Directions >> Collect each line of the entries that holds the string "false".

---- Records provided

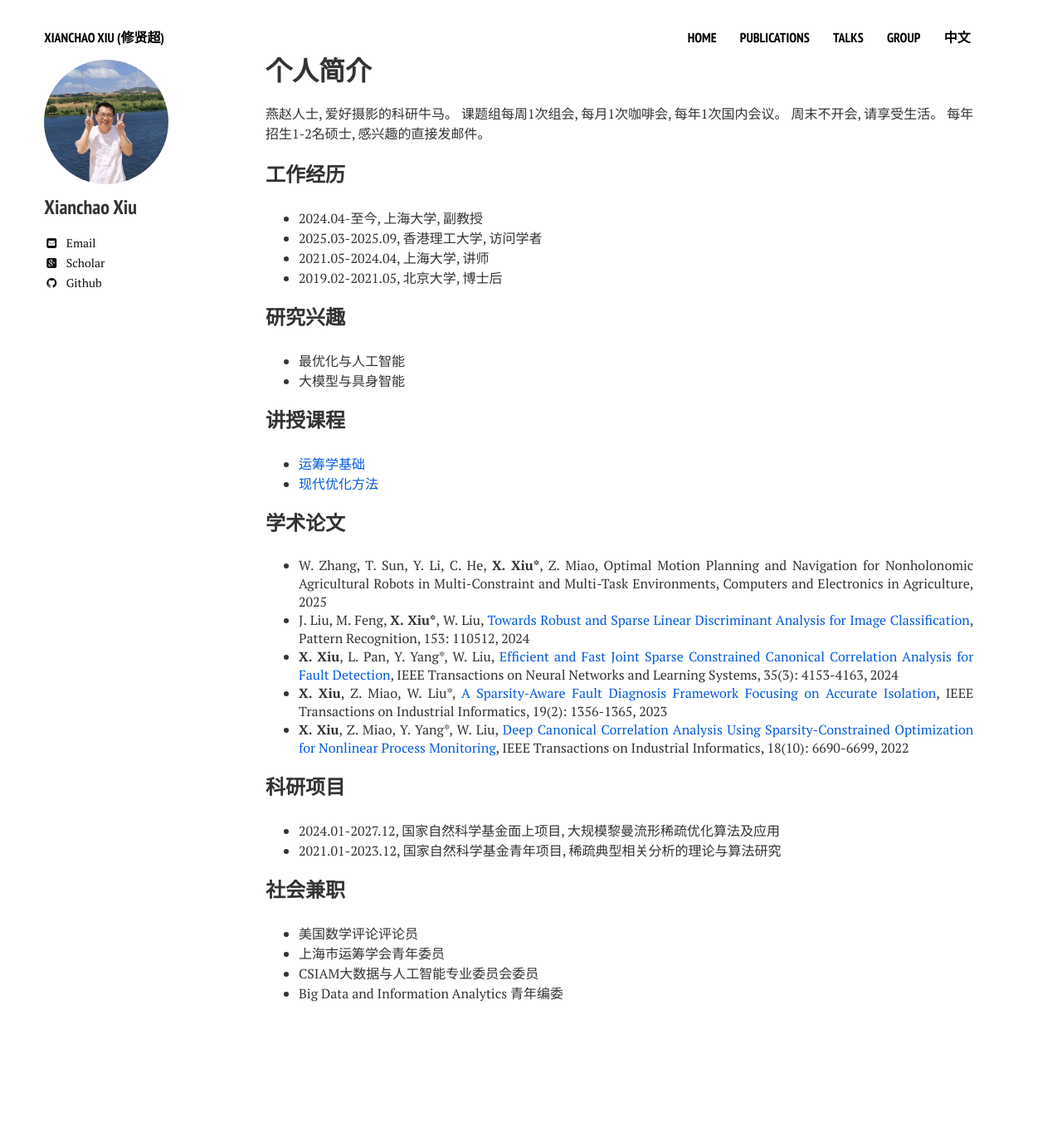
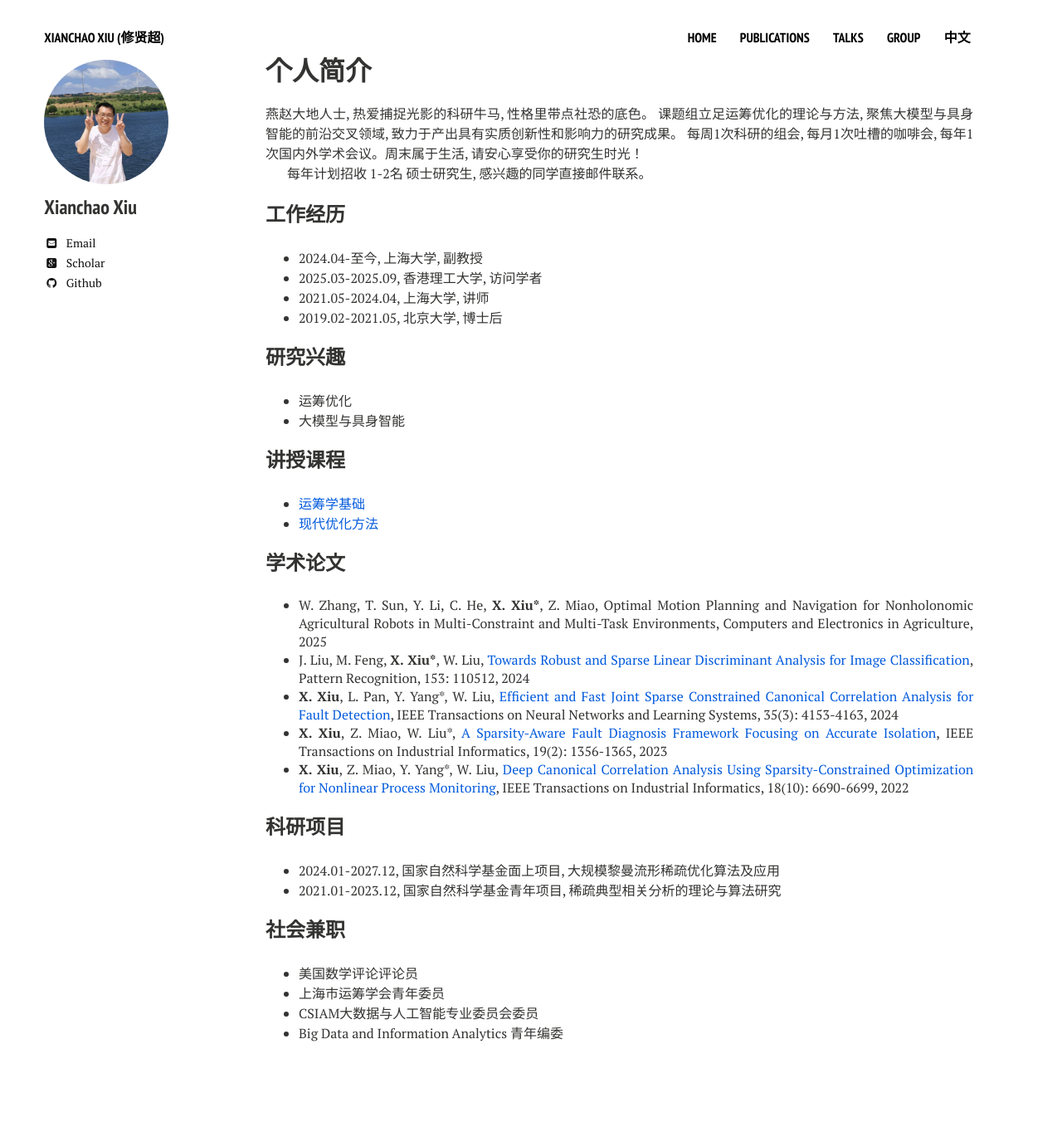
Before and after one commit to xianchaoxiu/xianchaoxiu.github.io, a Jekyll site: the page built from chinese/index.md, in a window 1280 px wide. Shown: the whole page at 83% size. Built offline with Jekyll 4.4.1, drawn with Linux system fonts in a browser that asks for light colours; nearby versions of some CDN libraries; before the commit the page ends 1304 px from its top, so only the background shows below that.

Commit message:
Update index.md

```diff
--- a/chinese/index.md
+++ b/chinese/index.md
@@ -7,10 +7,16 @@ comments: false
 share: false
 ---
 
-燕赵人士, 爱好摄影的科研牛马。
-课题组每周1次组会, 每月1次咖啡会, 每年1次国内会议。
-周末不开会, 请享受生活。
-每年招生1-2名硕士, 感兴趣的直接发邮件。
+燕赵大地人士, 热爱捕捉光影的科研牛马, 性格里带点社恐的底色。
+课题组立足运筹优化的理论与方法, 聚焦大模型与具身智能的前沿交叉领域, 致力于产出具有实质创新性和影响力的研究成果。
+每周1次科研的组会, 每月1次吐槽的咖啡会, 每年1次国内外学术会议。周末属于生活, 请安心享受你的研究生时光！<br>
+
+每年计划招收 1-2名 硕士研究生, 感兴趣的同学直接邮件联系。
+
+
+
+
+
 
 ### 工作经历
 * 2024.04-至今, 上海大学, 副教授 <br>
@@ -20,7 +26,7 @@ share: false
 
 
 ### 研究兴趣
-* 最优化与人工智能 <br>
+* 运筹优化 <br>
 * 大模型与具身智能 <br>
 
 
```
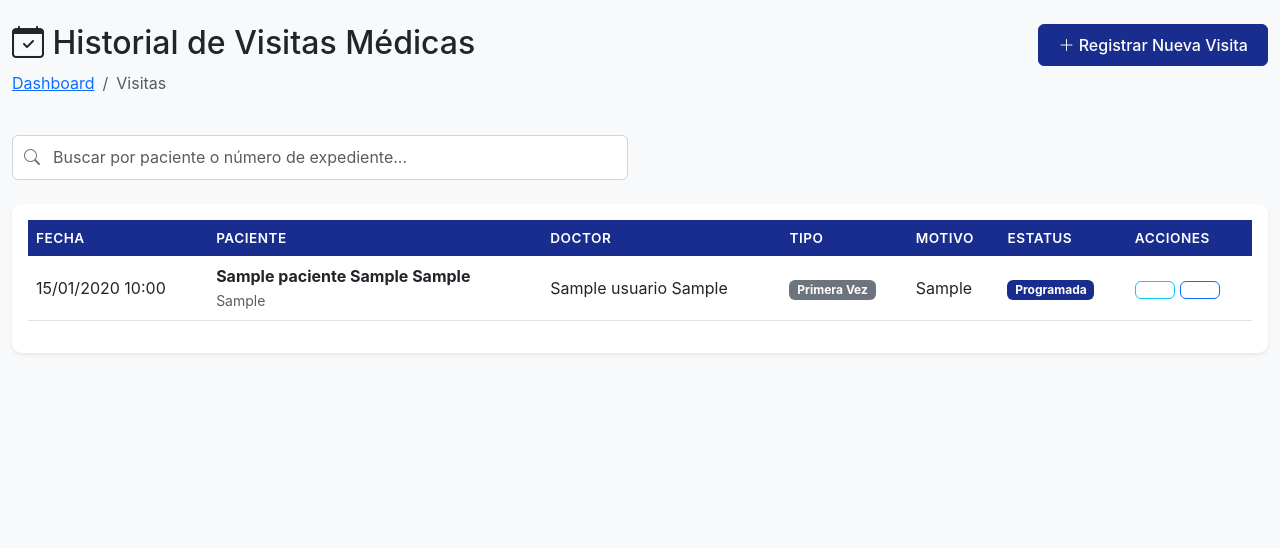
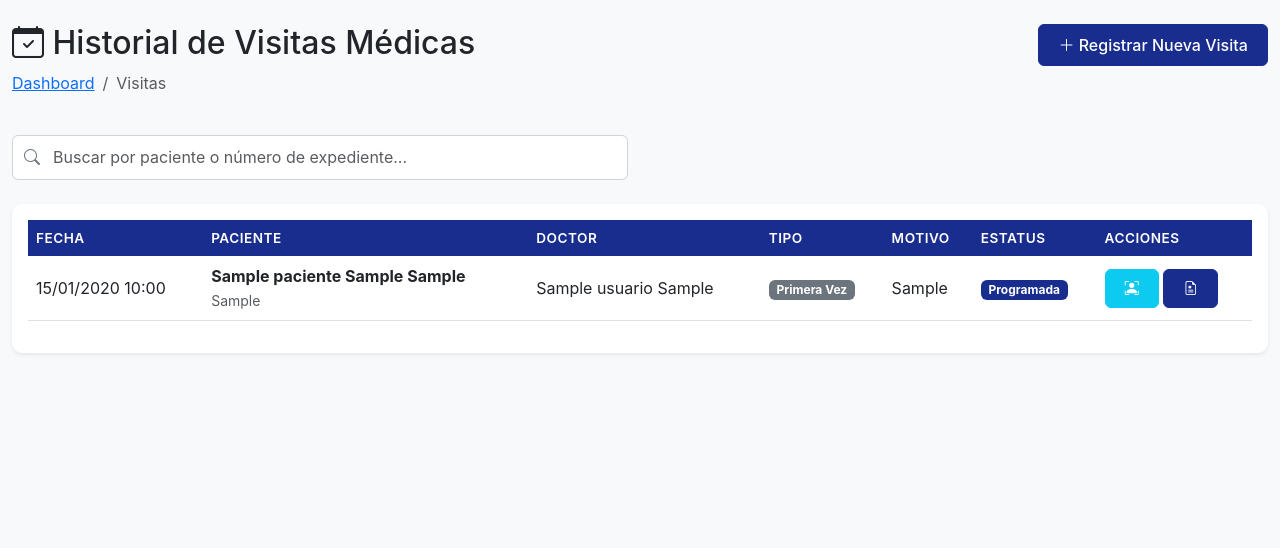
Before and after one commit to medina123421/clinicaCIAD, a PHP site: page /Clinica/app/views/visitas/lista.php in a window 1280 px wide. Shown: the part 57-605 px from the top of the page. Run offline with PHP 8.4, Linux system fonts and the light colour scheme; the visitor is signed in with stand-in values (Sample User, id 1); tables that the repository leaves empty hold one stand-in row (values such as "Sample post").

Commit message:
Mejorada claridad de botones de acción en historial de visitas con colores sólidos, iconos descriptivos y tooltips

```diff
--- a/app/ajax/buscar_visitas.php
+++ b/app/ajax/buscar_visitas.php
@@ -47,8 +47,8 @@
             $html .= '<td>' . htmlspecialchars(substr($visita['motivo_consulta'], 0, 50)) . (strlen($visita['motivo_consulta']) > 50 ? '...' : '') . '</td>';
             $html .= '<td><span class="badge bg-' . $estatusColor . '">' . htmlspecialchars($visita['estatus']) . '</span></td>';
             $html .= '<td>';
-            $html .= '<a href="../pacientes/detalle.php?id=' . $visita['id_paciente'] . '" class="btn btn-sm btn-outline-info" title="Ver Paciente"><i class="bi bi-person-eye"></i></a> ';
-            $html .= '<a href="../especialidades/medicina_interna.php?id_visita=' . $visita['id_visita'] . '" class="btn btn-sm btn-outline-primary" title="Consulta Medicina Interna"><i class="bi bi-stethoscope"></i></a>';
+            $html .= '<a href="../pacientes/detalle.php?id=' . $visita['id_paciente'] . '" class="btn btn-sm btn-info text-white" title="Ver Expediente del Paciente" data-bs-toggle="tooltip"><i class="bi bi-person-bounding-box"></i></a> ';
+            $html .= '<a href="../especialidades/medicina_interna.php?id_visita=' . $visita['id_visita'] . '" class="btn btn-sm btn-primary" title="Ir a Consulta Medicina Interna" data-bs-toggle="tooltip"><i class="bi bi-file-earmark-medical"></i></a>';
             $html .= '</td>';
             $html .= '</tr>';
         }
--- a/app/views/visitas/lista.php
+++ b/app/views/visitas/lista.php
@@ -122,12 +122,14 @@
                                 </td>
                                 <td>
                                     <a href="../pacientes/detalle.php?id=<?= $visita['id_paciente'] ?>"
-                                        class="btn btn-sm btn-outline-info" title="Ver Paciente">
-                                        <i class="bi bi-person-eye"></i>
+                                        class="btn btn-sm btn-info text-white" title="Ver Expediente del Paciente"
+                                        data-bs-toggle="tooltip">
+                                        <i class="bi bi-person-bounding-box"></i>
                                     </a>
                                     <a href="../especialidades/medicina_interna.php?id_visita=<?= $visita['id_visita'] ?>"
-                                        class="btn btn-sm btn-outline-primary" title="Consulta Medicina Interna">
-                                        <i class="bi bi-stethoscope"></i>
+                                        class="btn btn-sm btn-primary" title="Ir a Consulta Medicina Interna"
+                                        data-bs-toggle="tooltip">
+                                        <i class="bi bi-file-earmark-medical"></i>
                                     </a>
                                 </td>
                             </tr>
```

--------

Written solution >>
@@ -7,10 +7,16 @@ comments: false
 share: false
@@ -20,7 +26,7 @@ share: false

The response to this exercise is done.